▶ **EXERCISE INPUTS**
★ ★ ★ ★ ★

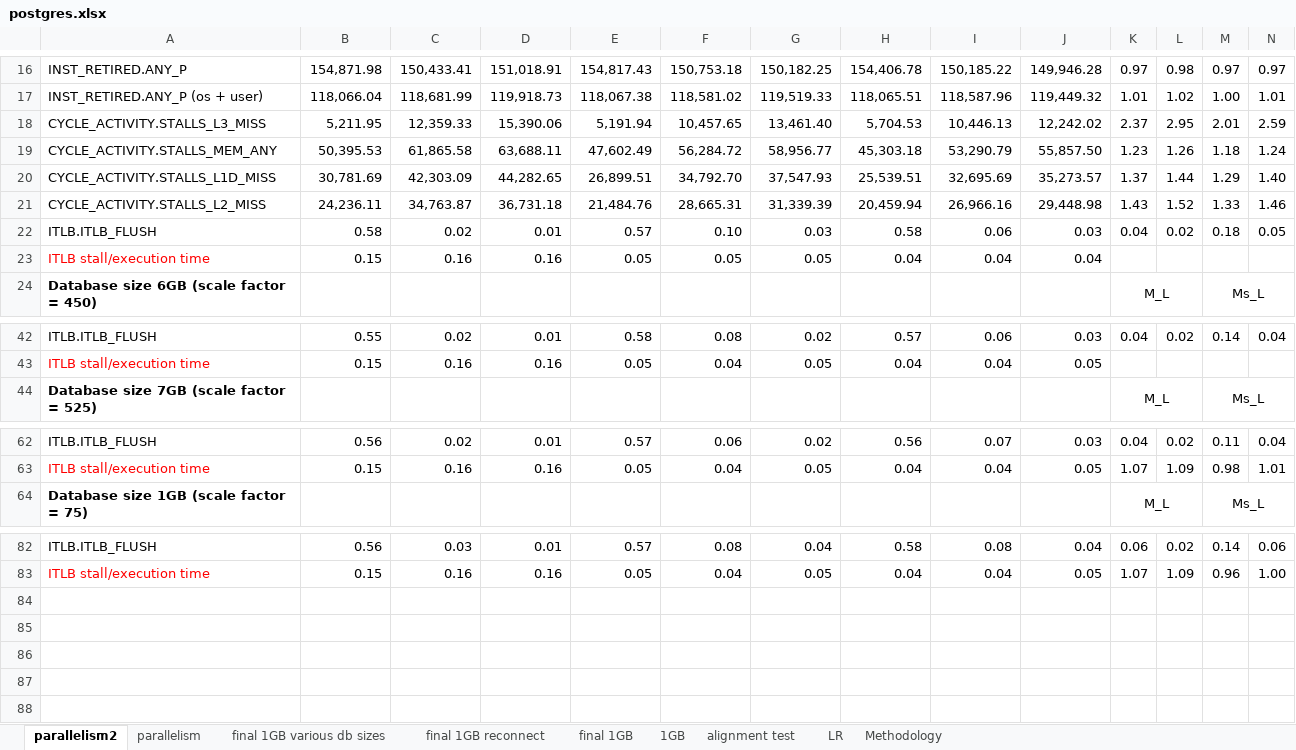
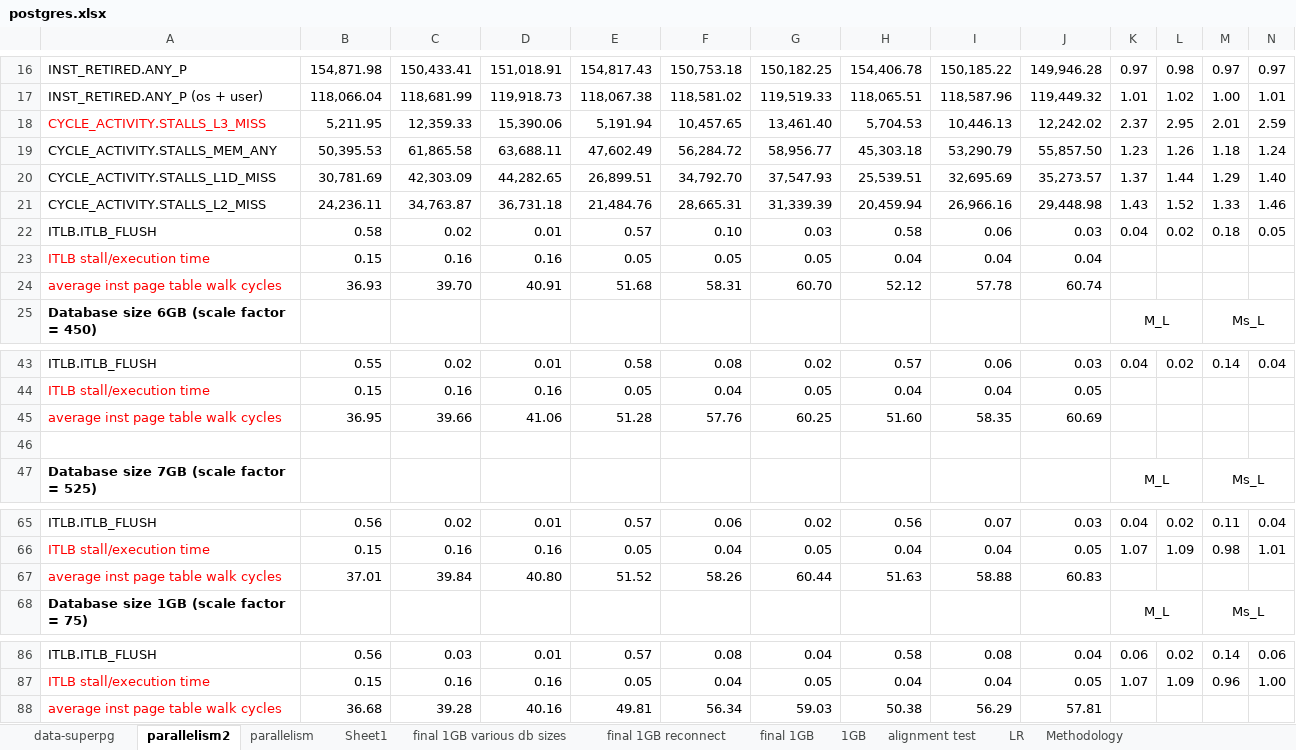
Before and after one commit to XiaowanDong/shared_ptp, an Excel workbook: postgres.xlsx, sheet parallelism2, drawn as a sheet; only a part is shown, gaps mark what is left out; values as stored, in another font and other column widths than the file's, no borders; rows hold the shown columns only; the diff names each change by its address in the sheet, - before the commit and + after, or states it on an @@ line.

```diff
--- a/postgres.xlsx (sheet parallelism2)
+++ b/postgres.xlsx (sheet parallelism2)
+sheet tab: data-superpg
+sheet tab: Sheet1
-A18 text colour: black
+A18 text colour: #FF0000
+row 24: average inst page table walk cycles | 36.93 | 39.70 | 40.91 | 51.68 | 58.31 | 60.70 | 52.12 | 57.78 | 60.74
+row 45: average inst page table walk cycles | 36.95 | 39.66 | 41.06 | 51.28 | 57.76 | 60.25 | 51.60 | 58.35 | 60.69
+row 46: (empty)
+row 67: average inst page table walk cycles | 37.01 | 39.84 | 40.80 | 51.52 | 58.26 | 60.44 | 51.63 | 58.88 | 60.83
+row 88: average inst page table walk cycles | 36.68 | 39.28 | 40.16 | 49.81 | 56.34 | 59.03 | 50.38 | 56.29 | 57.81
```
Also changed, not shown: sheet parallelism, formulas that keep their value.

★ ★ ★ ★ ★

▶ **YOUR GOAL**
Each line of the material goes into your copy unchanged, but no picture does.

▶ **ANSWER BOX**
Before and after one commit to XiaowanDong/shared_ptp, an Excel workbook: postgres.xlsx, sheet parallelism2, drawn as a sheet; only a part is shown, gaps mark what is left out; values as stored, in another font and other column widths than the file's, no borders; rows hold the shown columns only; the diff names each change by its address in the sheet, - before the commit and + after, or states it on an @@ line.

```diff
--- a/postgres.xlsx (sheet parallelism2)
+++ b/postgres.xlsx (sheet parallelism2)
+sheet tab: data-superpg
+sheet tab: Sheet1
-A18 text colour: black
+A18 text colour: #FF0000
+row 24: average inst page table walk cycles | 36.93 | 39.70 | 40.91 | 51.68 | 58.31 | 60.70 | 52.12 | 57.78 | 60.74
+row 45: average inst page table walk cycles | 36.95 | 39.66 | 41.06 | 51.28 | 57.76 | 60.25 | 51.60 | 58.35 | 60.69
+row 46: (empty)
+row 67: average inst page table walk cycles | 37.01 | 39.84 | 40.80 | 51.52 | 58.26 | 60.44 | 51.63 | 58.88 | 60.83
+row 88: average inst page table walk cycles | 36.68 | 39.28 | 40.16 | 49.81 | 56.34 | 59.03 | 50.38 | 56.29 | 57.81
```
Also changed, not shown: sheet parallelism, formulas that keep their value.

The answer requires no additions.